Wednesday, July 15, 2009

A time for self-reflection

Growing up in the Bronx in the 60s, I wonder if young Sonia Sotomayor ever imagined that she would experience this...

This visual impact of this scene holds the effect of the below paintings: George Washington's Crossing of the Potomac or the Founding Father's Signing of the Constitution.

Yet, this accomplished woman had to sit through these humiliating comments from Senators Lindsey Graham and Jeff Sessions:
  • "you stand out like a sore thumb in terms of your temperament"
  • "they find you difficult and challenging"
  • "nasty, a bully, a terror on the bench"
  • "maybe you should use these hearings as a time for self reflection"
Temperament. Challenging. Bully. Nasty. TIME FOR SELF-REFLECTION. I know sexism when I hear it. As America enters this period of historical changes in race relations, the accomplishments of women is still approached with skepticism.

Whatever may be Sonia Sotomayor's politics, I shudder at our gender-based lynching of this historical figure. Reflecting of the Senators remarks, they seemed to be begging for clarification as to why this woman does not fit their idea of a woman. It seems to me that their requests were merely indulgent affirmations to preserve their world, their space, and their view.

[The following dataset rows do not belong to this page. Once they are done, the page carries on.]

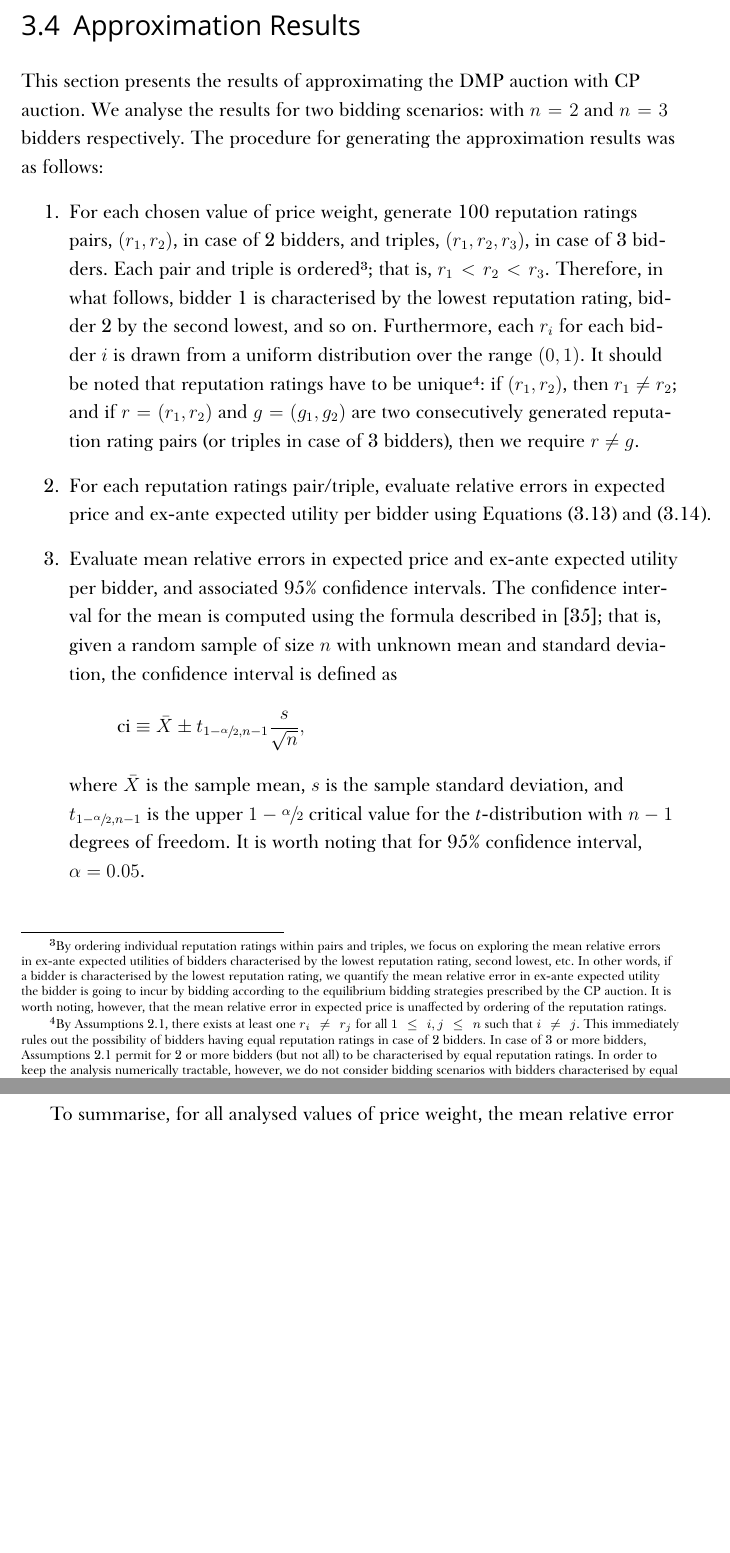
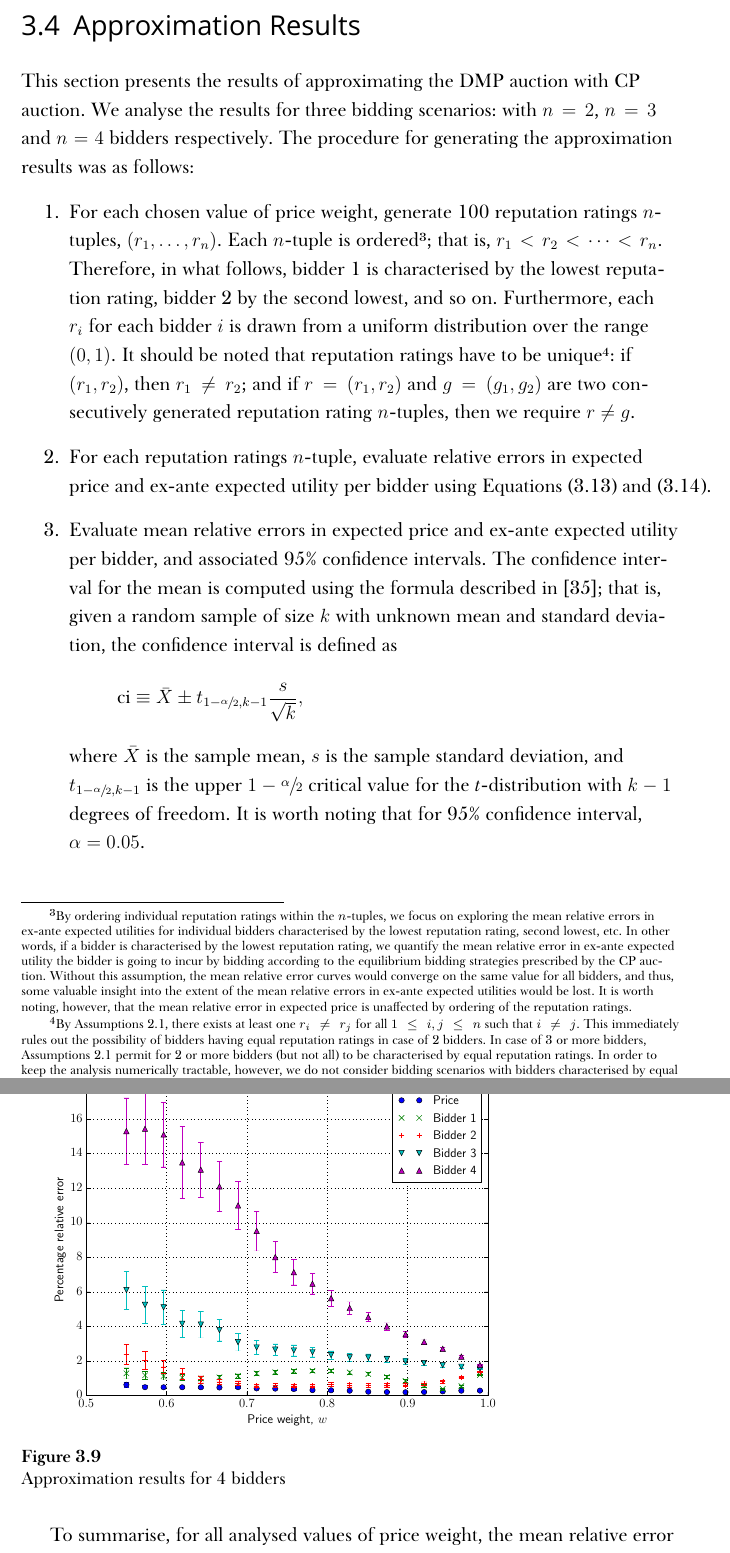
Before and after one commit to kubkon/Thesis, a LaTeX thesis (Thesis.tex, which reads Approximation/Approximation.tex): two parts of pages 98 and 101 of 105, joined at a grey line, cut so that both start at the same text, the shorter picture padded with empty space. Compiled offline with XeLaTeX; a missing font is replaced by an installed copy or a similar font.

Commit message:
Add results for 4 bidders and generalise methodology to n bidders.

```diff
--- a/Approximation/Approximation.tex
+++ b/Approximation/Approximation.tex
@@ -344,14 +344,14 @@ for all $i\in N$, where $p^{DMP}$ and $p^{CP}$ denote the expected prices for DM
 
 \section{Approximation Results} % (fold)
 \label{sec:approximation_results_approximation}
-This section presents the results of approximating the DMP auction with CP auction. We analyse the results for two bidding scenarios: with $n=2$ and $n=3$ bidders respectively. The procedure for generating the approximation results was as follows:
+This section presents the results of approximating the DMP auction with CP auction. We analyse the results for three bidding scenarios: with $n=2$, $n=3$ and $n=4$ bidders respectively. The procedure for generating the approximation results was as follows:
 \begin{enumerate}
-\item For each chosen value of price weight, generate 100 reputation ratings pairs, $(r_1, r_2)$, in case of 2 bidders, and triples, $(r_1, r_2, r_3)$, in case of 3 bidders. Each pair and triple is ordered\footnote{By ordering individual reputation ratings within pairs and triples, we focus on exploring the mean relative errors in ex-ante expected utilities of bidders characterised by the lowest reputation rating, second lowest, etc. In other words, if a bidder is characterised by the lowest reputation rating, we quantify the mean relative error in ex-ante expected utility the bidder is going to incur by bidding according to the equilibrium bidding strategies prescribed by the CP auction. It is worth noting, however, that the mean relative error in expected price is unaffected by ordering of the reputation ratings.}; that is, $r_1 < r_2 < r_3$. Therefore, in what follows, bidder 1 is characterised by the lowest reputation rating, bidder 2 by the second lowest, and so on. Furthermore, each $r_i$ for each bidder $i$ is drawn from a uniform distribution over the range $(0,1)$. It should be noted that reputation ratings have to be unique\footnote{By Assumptions~\ref{ass:assumptions_generic_indirect}, there exists at least one $r_i\neq r_j$ for all $1\leq i,j\leq n$ such that $i\neq j$. This immediately rules out the possibility of bidders having equal reputation ratings in case of 2 bidders. In case of 3 or more bidders, Assumptions~\ref{ass:assumptions_generic_indirect} permit for 2 or more bidders (but not all) to be characterised by equal reputation ratings. In order to keep the analysis numerically tractable, however, we do not consider bidding scenarios with bidders characterised by equal reputation ratings in case of 3 or more bidders.}: if $(r_1,r_2)$, then $r_1\neq r_2$; and if $r=(r_1,r_2)$ and $g=(g_1,g_2)$ are two consecutively generated reputation rating pairs (or triples in case of 3 bidders), then we require $r \neq g$.
-\item For each reputation ratings pair/triple, evaluate relative errors in expected price and ex-ante expected utility per bidder using Equations~\eqref{eq:relative_error_price_approximation}~and~\eqref{eq:relative_error_utility_approximation}.
-\item Evaluate mean relative errors in expected price and ex-ante expected utility per bidder, and associated 95\% confidence intervals. The confidence interval for the mean is computed using the formula described in~\cite{LawChapter42007}; that is, given a random sample of size $n$ with unknown mean and standard deviation, the confidence interval is defined as
+\item For each chosen value of price weight, generate 100 reputation ratings $n$-tuples, $(r_1,\ldots, r_n)$. Each $n$-tuple is ordered\footnote{By ordering individual reputation ratings within the $n$-tuples, we focus on exploring the mean relative errors in ex-ante expected utilities for individual bidders characterised by the lowest reputation rating, second lowest, etc. In other words, if a bidder is characterised by the lowest reputation rating, we quantify the mean relative error in ex-ante expected utility the bidder is going to incur by bidding according to the equilibrium bidding strategies prescribed by the CP auction. Without this assumption, the mean relative error curves would converge on the same value for all bidders, and thus, some valuable insight into the extent of the mean relative errors in ex-ante expected utilities would be lost. It is worth noting, however, that the mean relative error in expected price is unaffected by ordering of the reputation ratings.}; that is, $r_1 < r_2 < \cdots < r_n$. Therefore, in what follows, bidder 1 is characterised by the lowest reputation rating, bidder 2 by the second lowest, and so on. Furthermore, each $r_i$ for each bidder $i$ is drawn from a uniform distribution over the range $(0,1)$. It should be noted that reputation ratings have to be unique\footnote{By Assumptions~\ref{ass:assumptions_generic_indirect}, there exists at least one $r_i\neq r_j$ for all $1\leq i,j\leq n$ such that $i\neq j$. This immediately rules out the possibility of bidders having equal reputation ratings in case of 2 bidders. In case of 3 or more bidders, Assumptions~\ref{ass:assumptions_generic_indirect} permit for 2 or more bidders (but not all) to be characterised by equal reputation ratings. In order to keep the analysis numerically tractable, however, we do not consider bidding scenarios with bidders characterised by equal reputation ratings in case of 3 or more bidders.}: if $(r_1,r_2)$, then $r_1\neq r_2$; and if $r=(r_1,r_2)$ and $g=(g_1,g_2)$ are two consecutively generated reputation rating $n$-tuples, then we require $r \neq g$.
+\item For each reputation ratings $n$-tuple, evaluate relative errors in expected price and ex-ante expected utility per bidder using Equations~\eqref{eq:relative_error_price_approximation}~and~\eqref{eq:relative_error_utility_approximation}.
+\item Evaluate mean relative errors in expected price and ex-ante expected utility per bidder, and associated 95\% confidence intervals. The confidence interval for the mean is computed using the formula described in~\cite{LawChapter42007}; that is, given a random sample of size $k$ with unknown mean and standard deviation, the confidence interval is defined as
 \begin{equation*}
-  \text{ci}\equiv\bar{X}\pm t_{1-\sfrac{\alpha}{2},n-1}\frac{s}{\sqrt{n}},
+  \text{ci}\equiv\bar{X}\pm t_{1-\sfrac{\alpha}{2},k-1}\frac{s}{\sqrt{k}},
 \end{equation*}
-where $\bar{X}$ is the sample mean, $s$ is the sample standard deviation, and $t_{1-\sfrac{\alpha}{2}, n-1}$ is the upper $1-\sfrac{\alpha}{2}$ critical value for the \emph{t}-distribution with $n-1$ degrees of freedom. It is worth noting that for 95\% confidence interval, $\alpha=0.05$.
+where $\bar{X}$ is the sample mean, $s$ is the sample standard deviation, and $t_{1-\sfrac{\alpha}{2}, k-1}$ is the upper $1-\sfrac{\alpha}{2}$ critical value for the \emph{t}-distribution with $k-1$ degrees of freedom. It is worth noting that for 95\% confidence interval, $\alpha=0.05$.
 \item Repeat for price weight values ranging from $0.55$ to $0.99$\footnote{Since we consider only feasible bidders, we require that $w\in(0.5,1)$ which was shown to be sufficient to warrant feasible bidding in Section~\ref{sec:numerical_analysis_indirect}.}.
 \end{enumerate}
@@ -378,3 +378,6 @@ We explore the error bounds next. The mean error in expected prices is linearly
 To summarise, for all analysed values of price weight, the mean relative error in expected price is relatively small compared to the mean errors in ex-ante expected utilities for both bidders. It is important to notice that the mean relative errors for both bidders are bounded from above by the same mean relative error of 16\%. In terms of the lower bound, however, bidder 2 who is characterised by higher reputation rating is characterised by much higher mean relative error (12\% in contrast to \emph{only} 6\% for bidder 1). All in all, it is difficult to say whether a reduction in computational complexity offered by the CP auction (a solution to the bidding problem in Proposition~\ref{prop:characterization_of_the_equilibrium_in_common_priors_setting_approximation} is more readily available than to the problem in Proposition~\ref{prop:characterization_of_the_equilibrium_indirect}) is large enough to justify mean relative errors as large as 16\% for either bidder.
 % subsection n_2_bidders_approximation (end)
 
+\begin{figure}[t!]
+  \includegraphics[width=\figsize]{Approximation/Figures/compare_4_bidders}
+  \caption{Approximation results for 4 bidders}
```
Also changed, not shown: Approximation/Figures/compare_4_bidders.pdf (added), Approximation/Approximation.tex (10 more changed lines).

Growing up in the Bronx in the 60s, I wonder if young Sonia Sotomayor ever imagined she would have to justify her lack of lady-like sensibilities. One day, when my children look at the first picture in this blog, its significance carries the same weight as the following two. Just as we take pride in the forefathers' contributions, I want us to recognize the individuals who fixed America, so that I, a woman of color, can live in it, be relevant in it, and take pride in it.